* EXERCISE DESCRIPTION:
Nothing but the records themselves, exactly as written, should appear in the reply; leave out the pictures.

* THE INPUT:

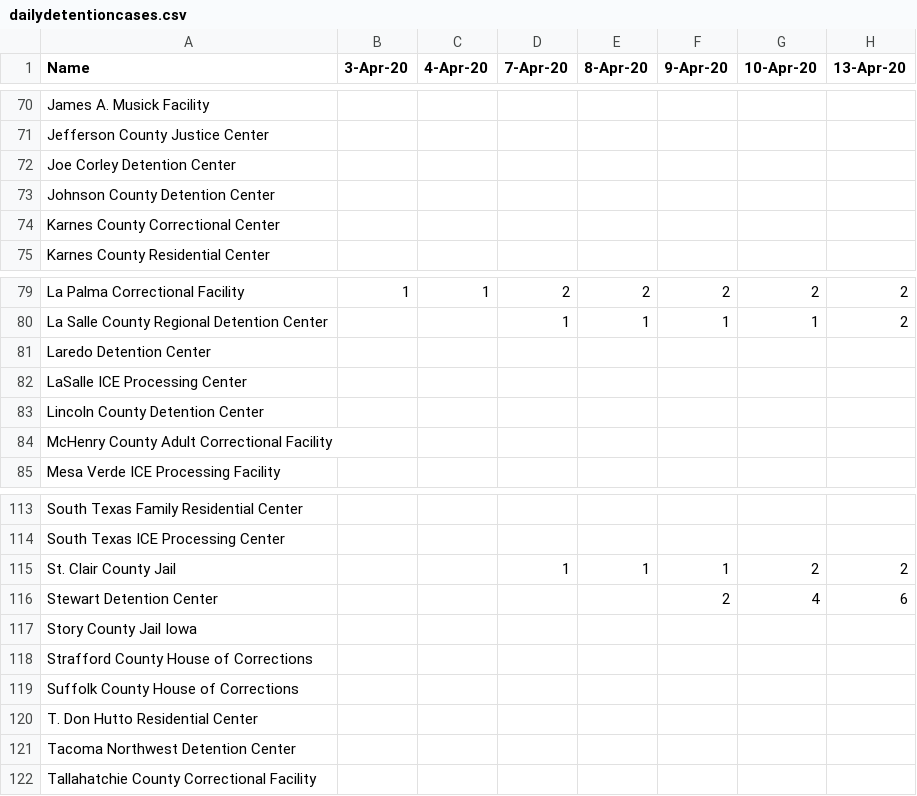
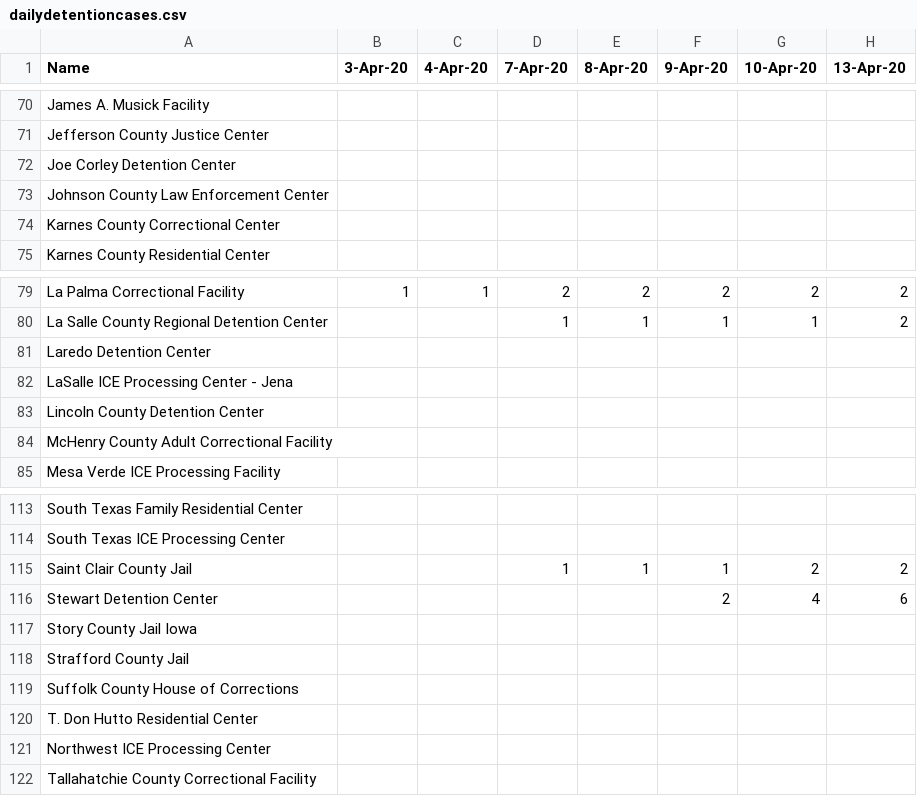
Before and after one commit to jakobtroidl/DetainedInDanger, a CSV file: data/dailydetentioncases.csv, drawn as a sheet; only a part is shown, gaps mark what is left out; the diff names each change by its address in the sheet, - before the commit and + after, or states it on an @@ line.

Commit message:
facility names

```diff
--- a/data/dailydetentioncases.csv
+++ b/data/dailydetentioncases.csv
-A73 (Name): Johnson County Detention Center
+A73 (Name): Johnson County Law Enforcement Center
-A82 (Name): LaSalle ICE Processing Center
+A82 (Name): LaSalle ICE Processing Center - Jena
-A115 (Name): St. Clair County Jail
+A115 (Name): Saint Clair County Jail
-A118 (Name): Strafford County House of Corrections
+A118 (Name): Strafford County Jail
-A121 (Name): Tacoma Northwest Detention Center
+A121 (Name): Northwest ICE Processing Center
```
Also changed, not shown: data/facilities.csv.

* ANSWER TO THIS PROBLEM:
Before and after one commit to jakobtroidl/DetainedInDanger, a CSV file: data/dailydetentioncases.csv, drawn as a sheet; only a part is shown, gaps mark what is left out; the diff names each change by its address in the sheet, - before the commit and + after, or states it on an @@ line.

Commit message:
facility names

```diff
--- a/data/dailydetentioncases.csv
+++ b/data/dailydetentioncases.csv
-A73 (Name): Johnson County Detention Center
+A73 (Name): Johnson County Law Enforcement Center
-A82 (Name): LaSalle ICE Processing Center
+A82 (Name): LaSalle ICE Processing Center - Jena
-A115 (Name): St. Clair County Jail
+A115 (Name): Saint Clair County Jail
-A118 (Name): Strafford County House of Corrections
+A118 (Name): Strafford County Jail
-A121 (Name): Tacoma Northwest Detention Center
+A121 (Name): Northwest ICE Processing Center
```
Also changed, not shown: data/facilities.csv.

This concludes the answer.